By: Bernard Marr, Founder and CEO, Advanced Performance Institute and best-selling author & keynote speaker
Supply chainmanagementis a field whereBig Data and analyticshave obvious applications. Until recently, however, businesses have been less quick to implement big data analytics in supply chain management than in other areas of operation such as marketing or manufacturing.
Of course supply chains have for a long time now been driven by statistics and quantifiable performance indicators. But the sort of analytics which are really revolutionizing industry today – real time analytics of huge, rapidly growing and very messy unstructured datasets – were largely absent.
This was clearly a situation that couldn’t last. Many factors can clearly impact on supply chain management – from weather to the condition of vehicles and machinery, and so recently executives in the field have thought long and hard about how this could be harnessed to drive efficiencies.
In 2013 theJournal of Business Logistics published a white papercalling for “crucial” research into the possible applications of Big Data within supply chain management. Since then, significant steps have been taken, and it now appears many of the concepts are being embraced wholeheartedly.
Applications for analysis of unstructured data has already been found in inventory management, forecasting, and transportation logistics. In warehouses, digital cameras are routinely used to monitor stock levels and the messy, unstructured data provides alerts when restocking is needed.
Forecasting takes this a step further – the same camera data can be fed through machine learning algorithms to teach an intelligent stock management system to predict when a resupply will be needed. Eventually, the theory is, warehouses and distribution centers will effectively run themselves with very little need for human interaction.
Suresh Acharya, who heads JDA Labs, the analytics division of supply chain management and operations planning software developer JDA, tells me “What we are trying to do is derive insights which are both more predictive – they allow us to see what is going to happen, going forward – and prescriptive – now we know something, what should we do about it?”
“Whatever name we gave it, using data to improve our operations is something that we have always wanted to do, and something our customers have always needed. Of course some customers are more mature than others in terms of understanding what value data driven analytics can provide.
“But what has changed everything is the advent of unstructured data. Structured data has well defined fields, and we’ve always provided solutions around it, but the volume of unstructured data is growing and growing.”

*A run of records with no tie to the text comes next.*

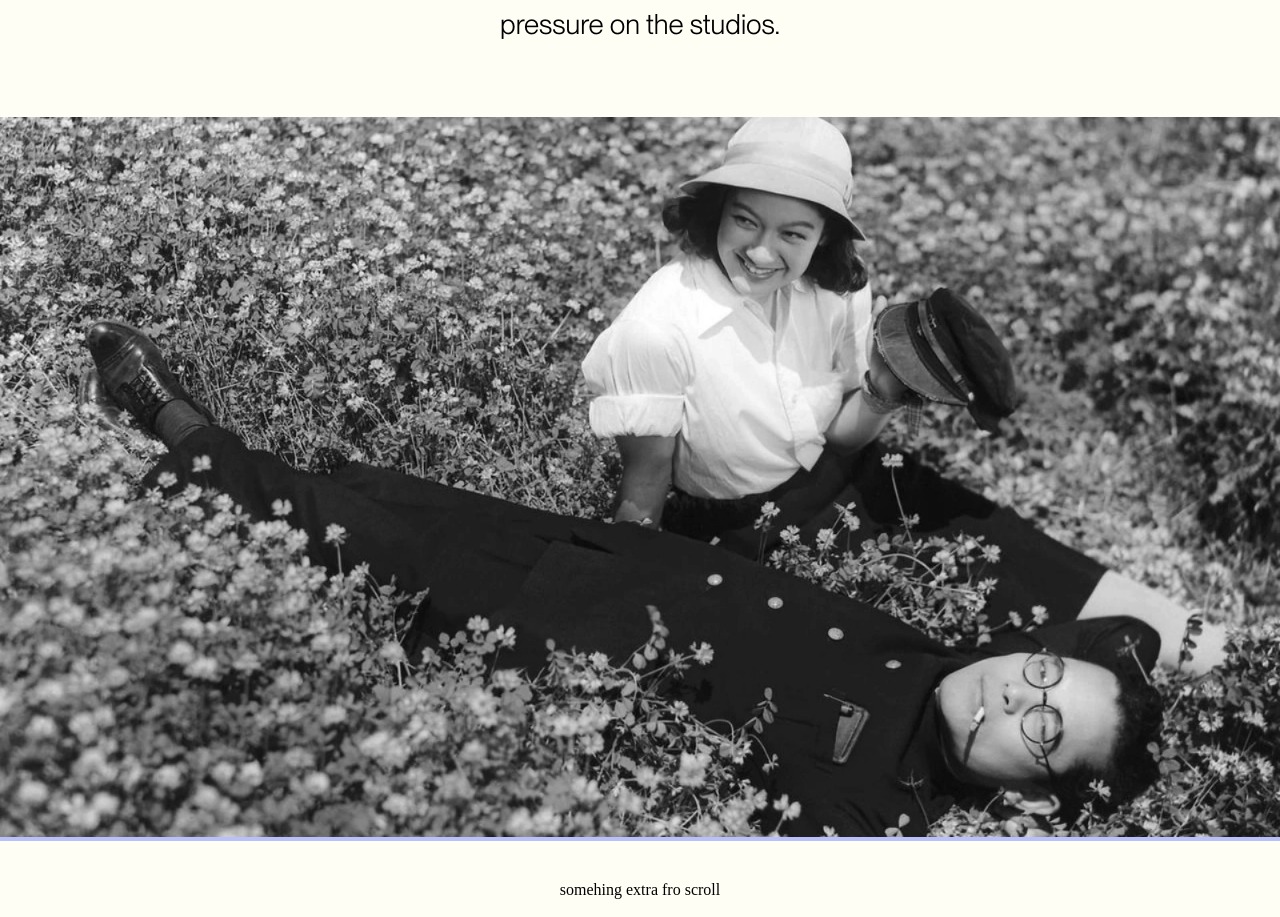
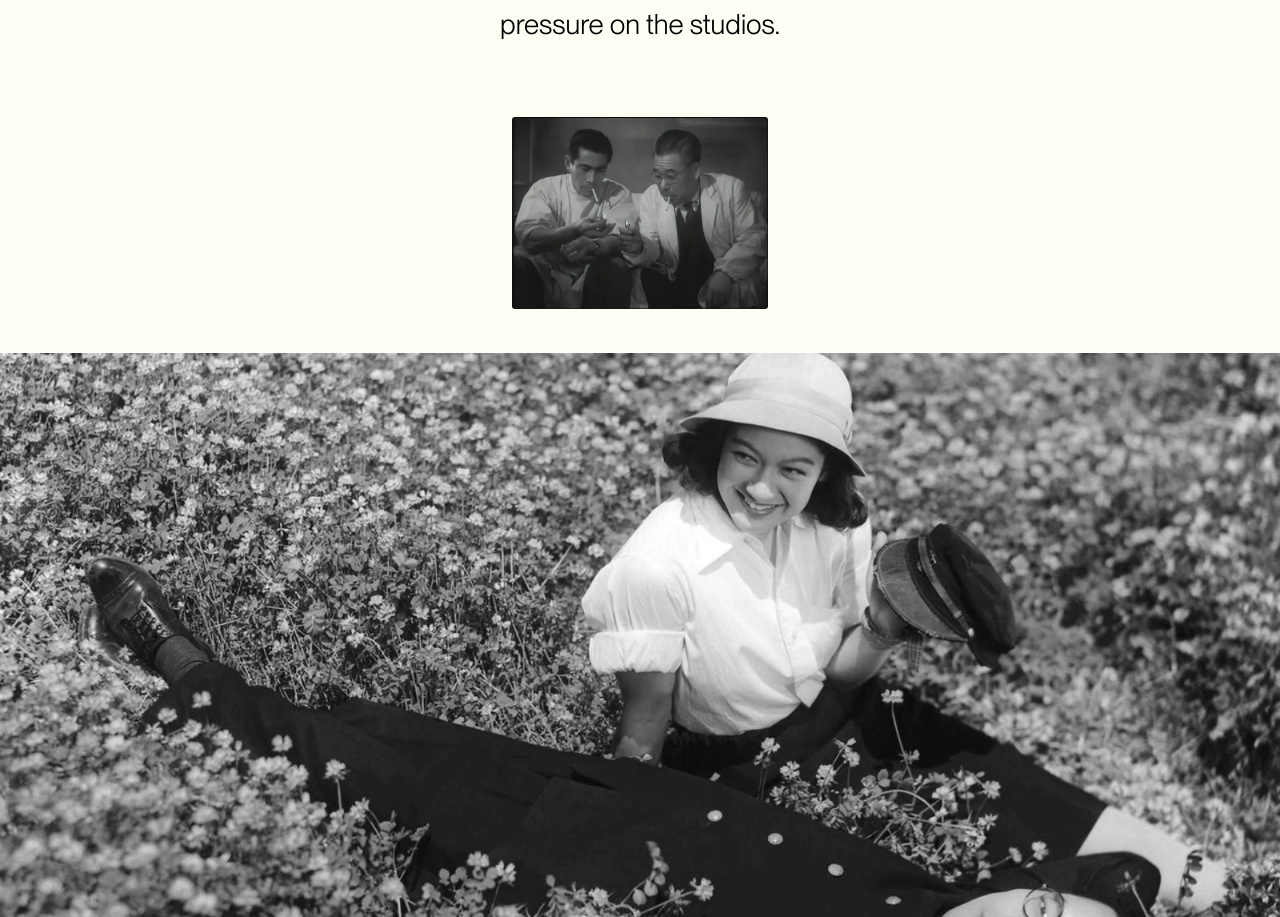
Before and after one commit to brian-david4/akira-kurosawa-portfolio, a React (Vite) app in the folder kurosawa/: page /early in a window 1280 px wide. Shown: the part 5154-6071 px from the top of the page. Built offline with nearby package versions, Linux system fonts and the light colour scheme; a web font is replaced by a local one.

Commit message:
Create SingleImage component

```diff
--- /dev/null
+++ b/kurosawa/src/components/SingleImage/SImage.module.css
@@ -0,0 +1,17 @@
+.singleImage {
+  position: relative;
+  width: var(--i-single);
+  height: fit-content;
+  border-radius: 3px;
+}
+.singleImage > img {
+  height: 100%;
+  width: 100%;
+  object-fit: cover;
+  border-radius: 3px;
+
+  transition: all 1.8s cubic-bezier(0.76, 0, 0.24, 1);
+}
+.imgOpacity {
+  opacity: 1;
+}
--- /dev/null
+++ b/kurosawa/src/components/SingleImage/SingleImage.tsx
@@ -0,0 +1,16 @@
+import styles from "./SImage.module.css";
+
+interface SingleImageProps {
+  src: string;
+  alt: string;
+}
+
+const SingleImage = ({ src, alt }: SingleImageProps) => {
+  return (
+    <div className={styles.singleImage}>
+      <img src={src} alt={alt} />
+    </div>
+  );
+};
+
+export default SingleImage;
--- a/kurosawa/src/pages/EarlyWorks/EarlyWorks.tsx
+++ b/kurosawa/src/pages/EarlyWorks/EarlyWorks.tsx
@@ -20,9 +20,11 @@ import sugata02 from "../../images/Early-Works/sugata_02.webp";
 import noRegretBts from "../../images/Early-Works/no-regrets-bts.webp";
 import noRegrets01 from "../../images/Early-Works/no-regrets01.webp";
 import noRegrets from "../../images/Early-Works/no-regrets.webp";
-import lastDuel01 from "../../images/Early-Works/last-duel01.webp";
+import quietDuel01 from "../../images/Early-Works/last-duel01.webp";
 import noRegrets02 from "../../images/Early-Works/No_Regrets_02.webp";
 import strayDog from "../../images/Early-Works/stray-dog00.webp";
+import quietDuel from "../../images/Early-Works/quiet_duel00.webp";
+import SingleImage from "../../components/SingleImage/SingleImage";
 
 const EarlyWorks = () => {
   const [loading, setLoading] = useState(true);
@@ -88,9 +90,9 @@ const EarlyWorks = () => {
 
           <TwoImage
             src1={noRegrets02}
-            src2={lastDuel01}
+            src2={quietDuel01}
             alt1="No Regrets For Our Youth - a woman looks at a man in  a suit"
-            alt2="The Last Duel - A doctor tired after a shift"
+            alt2="A Quiet Duel - A doctor tired after a shift"
           />
 
           <WideImage
@@ -106,6 +108,11 @@ const EarlyWorks = () => {
             which put more pressure on the studios.
           </DecadeText>
 
+          <SingleImage
+            src={quietDuel}
+            alt="A Quiet Duel - Two doctors on a cigarette break"
+          />
+
           <MaxImage
             src={noRegrets}
             alt="No Regrets For Our Youth - Man lays in a filed with a lady beside him"
```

One example Acharya cites is a demand from manufacturers for information about how their products are allocated shelf space at retail. This too can now be monitored and measured in real time thanks to sensors designed to detect which brands and logos are visible on the shelves.
But unstructured data has its place in the Big Data world too – particularly if it’s being collected for analysis in a novel or innovative manner. Supply chain planning is driven by forecasting – clearly if your job is to make sure the right things are in the right place at the right time, it helps tremendously if you understand the underlying demand. So here, operatives are learning to apply new technology to old fashioned, structured enterprise data such as is collected by point of sales systems, order books and shipping data.
“But additional data elements which have never been used before are now fundamentally driving forecasting in the supply chain industry.Social Mediais one – what people are saying about a service or a product can indicate demand. Weather is another one – not just the big dramatic events like we’ve had recently, but subtle things such as an unusually warm fall or early winter can have an impact on sales which can’t be gauged just by looking at historical data.”
So in short, traditional data monitoring, which would involve sales and order tracking and point of sales data, is now being supplemented with weather, events and news, with the aim being to generate insights in the short term, such as how operations will be affected this week, rather than on a broad, annual timeframe.
As with just about every area of industrial operations, Big Data is starting to make inroads into logistics and supply chain management – large steps have certainly been taken over the past two years – but there is still a long way to go. Opportunities to create efficiency and savings through smart use of data are everywhere and concerted effort is being put into finding them.
“I read an article recently that said ‘Big Data has arrived but big insights have not’, and I think that’s where we are, says Acharya. “I’ve seen a lot of people focusing on collecting and storing data without really having the ability to do anything with it, and that’s going to be the challenge.”